What to produce » Out of the data below, copy every line with the string "checks".

[Web page edit records]
____
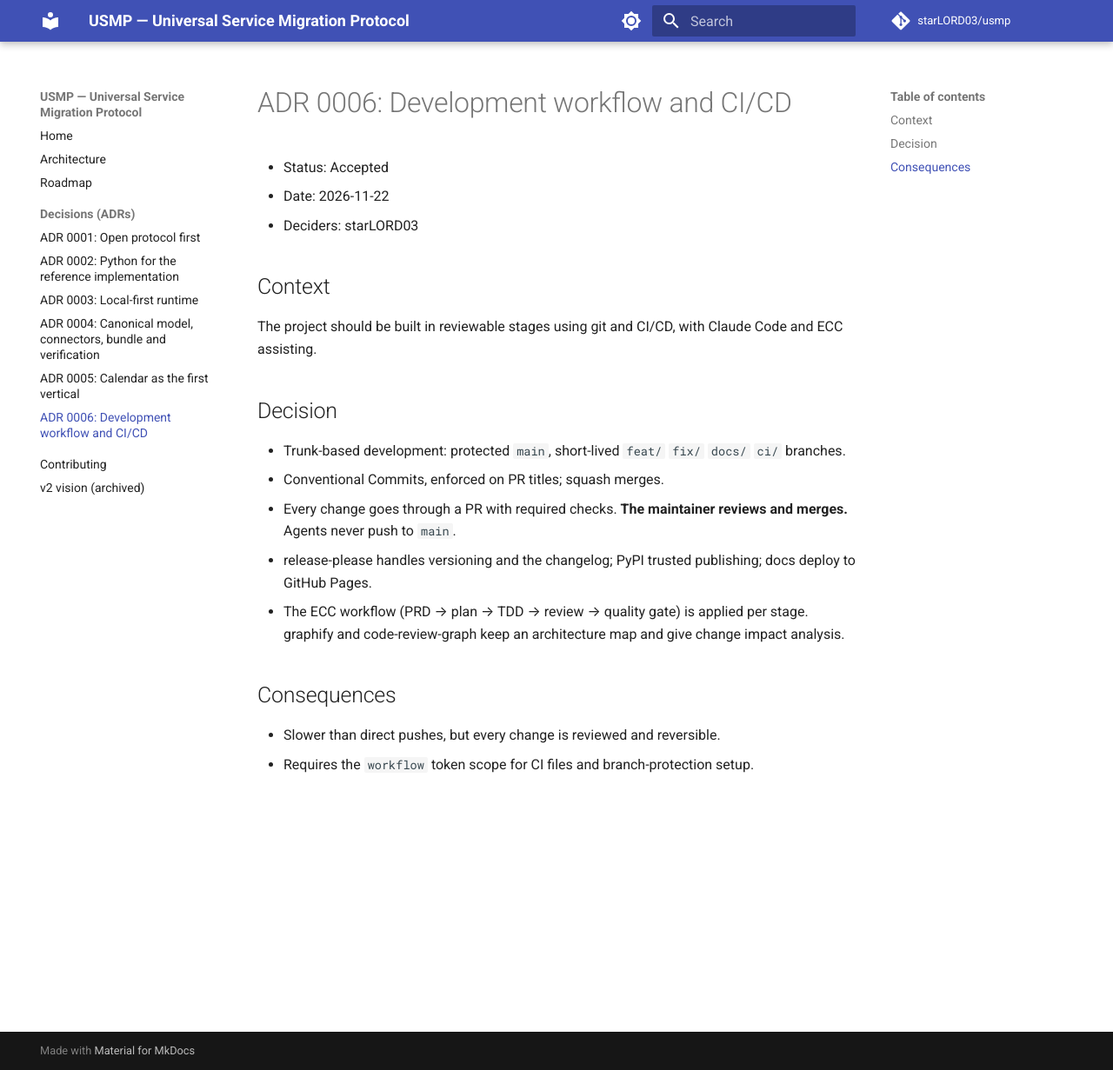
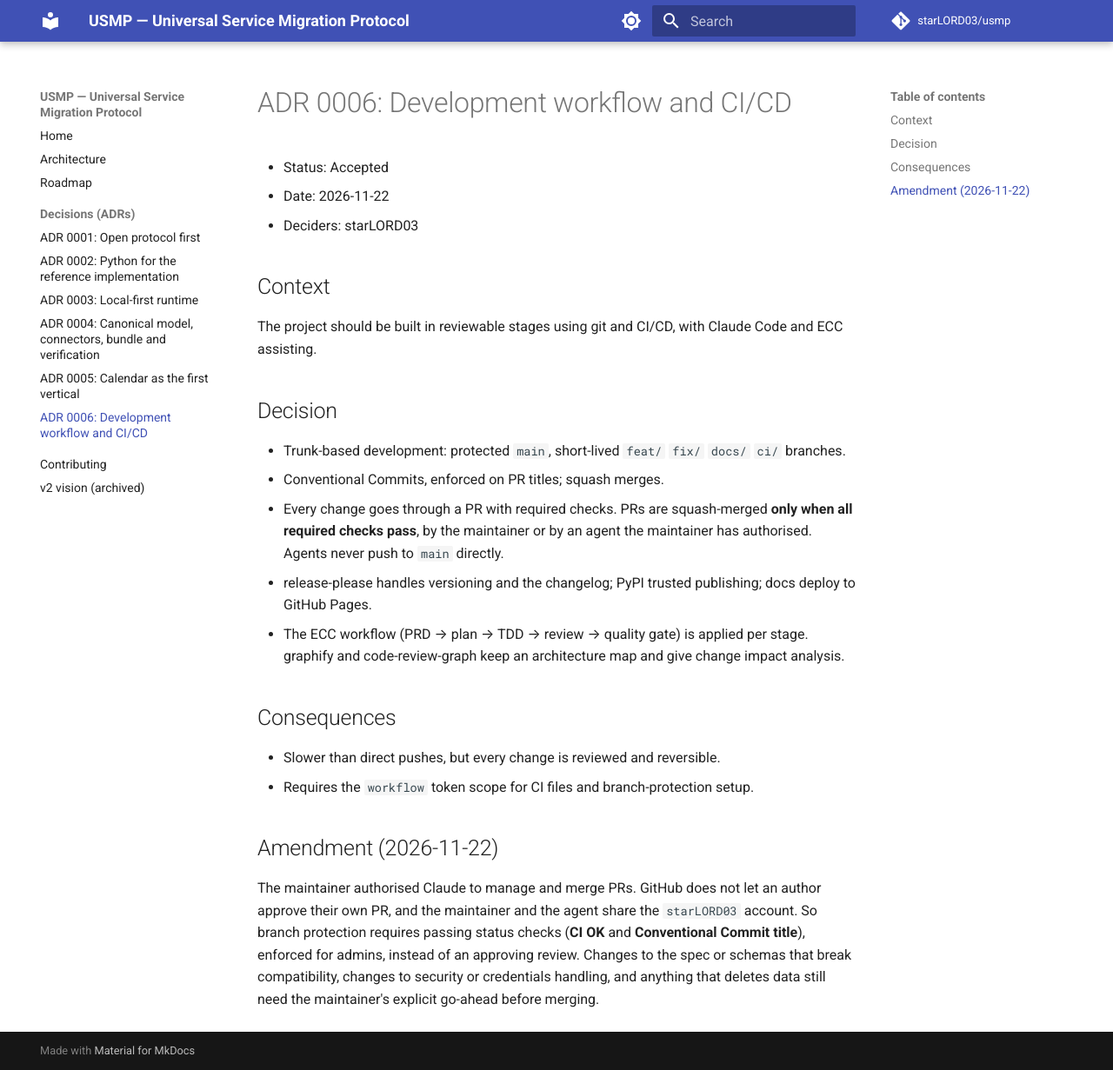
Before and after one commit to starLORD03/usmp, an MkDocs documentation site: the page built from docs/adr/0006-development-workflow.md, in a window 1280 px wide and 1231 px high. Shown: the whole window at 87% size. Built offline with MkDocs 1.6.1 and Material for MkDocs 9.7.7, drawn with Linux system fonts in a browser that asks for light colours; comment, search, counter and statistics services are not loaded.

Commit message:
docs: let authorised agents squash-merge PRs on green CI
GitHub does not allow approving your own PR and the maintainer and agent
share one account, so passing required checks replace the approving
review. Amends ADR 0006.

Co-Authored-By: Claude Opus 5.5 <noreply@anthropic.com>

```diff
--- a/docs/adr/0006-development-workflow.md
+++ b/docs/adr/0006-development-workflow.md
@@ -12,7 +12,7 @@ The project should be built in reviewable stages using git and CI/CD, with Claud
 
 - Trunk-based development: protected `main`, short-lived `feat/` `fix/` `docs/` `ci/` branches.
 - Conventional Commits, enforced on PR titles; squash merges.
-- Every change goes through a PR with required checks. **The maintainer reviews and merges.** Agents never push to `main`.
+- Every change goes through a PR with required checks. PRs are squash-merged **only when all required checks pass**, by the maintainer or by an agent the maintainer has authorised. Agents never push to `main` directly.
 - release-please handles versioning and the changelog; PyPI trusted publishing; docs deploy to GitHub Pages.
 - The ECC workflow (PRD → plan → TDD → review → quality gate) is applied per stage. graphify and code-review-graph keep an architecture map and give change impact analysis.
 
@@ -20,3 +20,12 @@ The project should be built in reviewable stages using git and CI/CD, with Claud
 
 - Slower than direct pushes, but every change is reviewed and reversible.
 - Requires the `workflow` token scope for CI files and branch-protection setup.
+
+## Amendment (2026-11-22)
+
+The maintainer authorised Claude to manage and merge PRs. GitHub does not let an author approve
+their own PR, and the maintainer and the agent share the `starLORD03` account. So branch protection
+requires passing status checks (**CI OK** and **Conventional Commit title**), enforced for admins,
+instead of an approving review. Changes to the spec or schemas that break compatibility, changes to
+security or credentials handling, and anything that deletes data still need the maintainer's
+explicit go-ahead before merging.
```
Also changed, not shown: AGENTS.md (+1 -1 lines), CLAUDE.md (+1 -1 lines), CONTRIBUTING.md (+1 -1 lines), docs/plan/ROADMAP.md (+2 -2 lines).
____
Output of the exercise »
share one account, so passing required checks replace the approving
-- Every change goes through a PR with required checks. **The maintainer reviews and merges.** Agents never push to `main`.
+- Every change goes through a PR with required checks. PRs are squash-merged **only when all required checks pass**, by the maintainer or by an agent the maintainer has authorised. Agents never push to `main` directly.
+requires passing status checks (**CI OK** and **Conventional Commit title**), enforced for admins,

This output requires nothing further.